Material for this exercise:
○ ○ ○

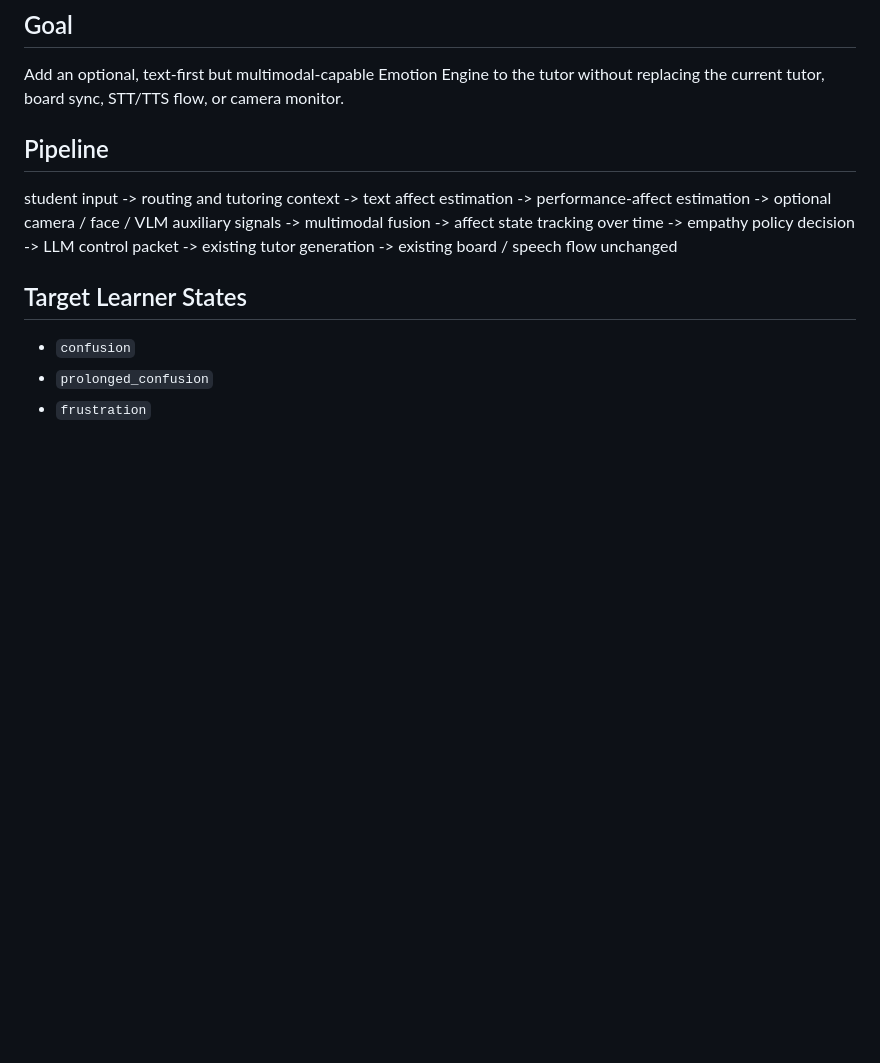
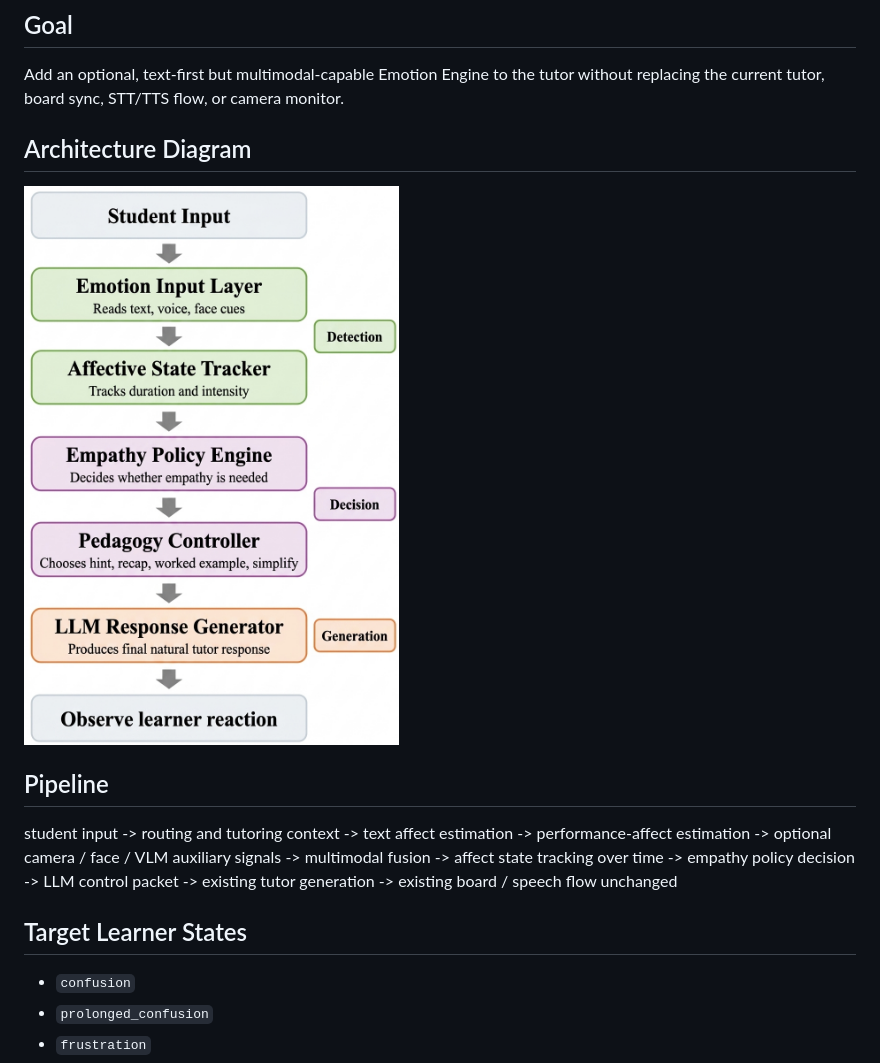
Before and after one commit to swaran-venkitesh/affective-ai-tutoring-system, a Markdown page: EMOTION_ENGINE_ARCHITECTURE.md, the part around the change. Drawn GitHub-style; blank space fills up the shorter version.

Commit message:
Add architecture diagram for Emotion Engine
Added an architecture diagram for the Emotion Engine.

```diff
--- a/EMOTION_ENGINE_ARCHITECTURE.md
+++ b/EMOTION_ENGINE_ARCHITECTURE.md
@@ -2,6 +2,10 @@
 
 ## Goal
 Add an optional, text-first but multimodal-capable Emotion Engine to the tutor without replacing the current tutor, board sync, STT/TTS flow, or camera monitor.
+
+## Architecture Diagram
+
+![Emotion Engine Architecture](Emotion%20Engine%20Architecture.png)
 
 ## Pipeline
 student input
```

○ ○ ○

Repeat each record verbatim, pictures excluded.

Before and after one commit to swaran-venkitesh/affective-ai-tutoring-system, a Markdown page: EMOTION_ENGINE_ARCHITECTURE.md, the part around the change. Drawn GitHub-style; blank space fills up the shorter version.

Commit message:
Add architecture diagram for Emotion Engine
Added an architecture diagram for the Emotion Engine.

```diff
--- a/EMOTION_ENGINE_ARCHITECTURE.md
+++ b/EMOTION_ENGINE_ARCHITECTURE.md
@@ -2,6 +2,10 @@
 
 ## Goal
 Add an optional, text-first but multimodal-capable Emotion Engine to the tutor without replacing the current tutor, board sync, STT/TTS flow, or camera monitor.
+
+## Architecture Diagram
+
+![Emotion Engine Architecture](Emotion%20Engine%20Architecture.png)
 
 ## Pipeline
 student input
```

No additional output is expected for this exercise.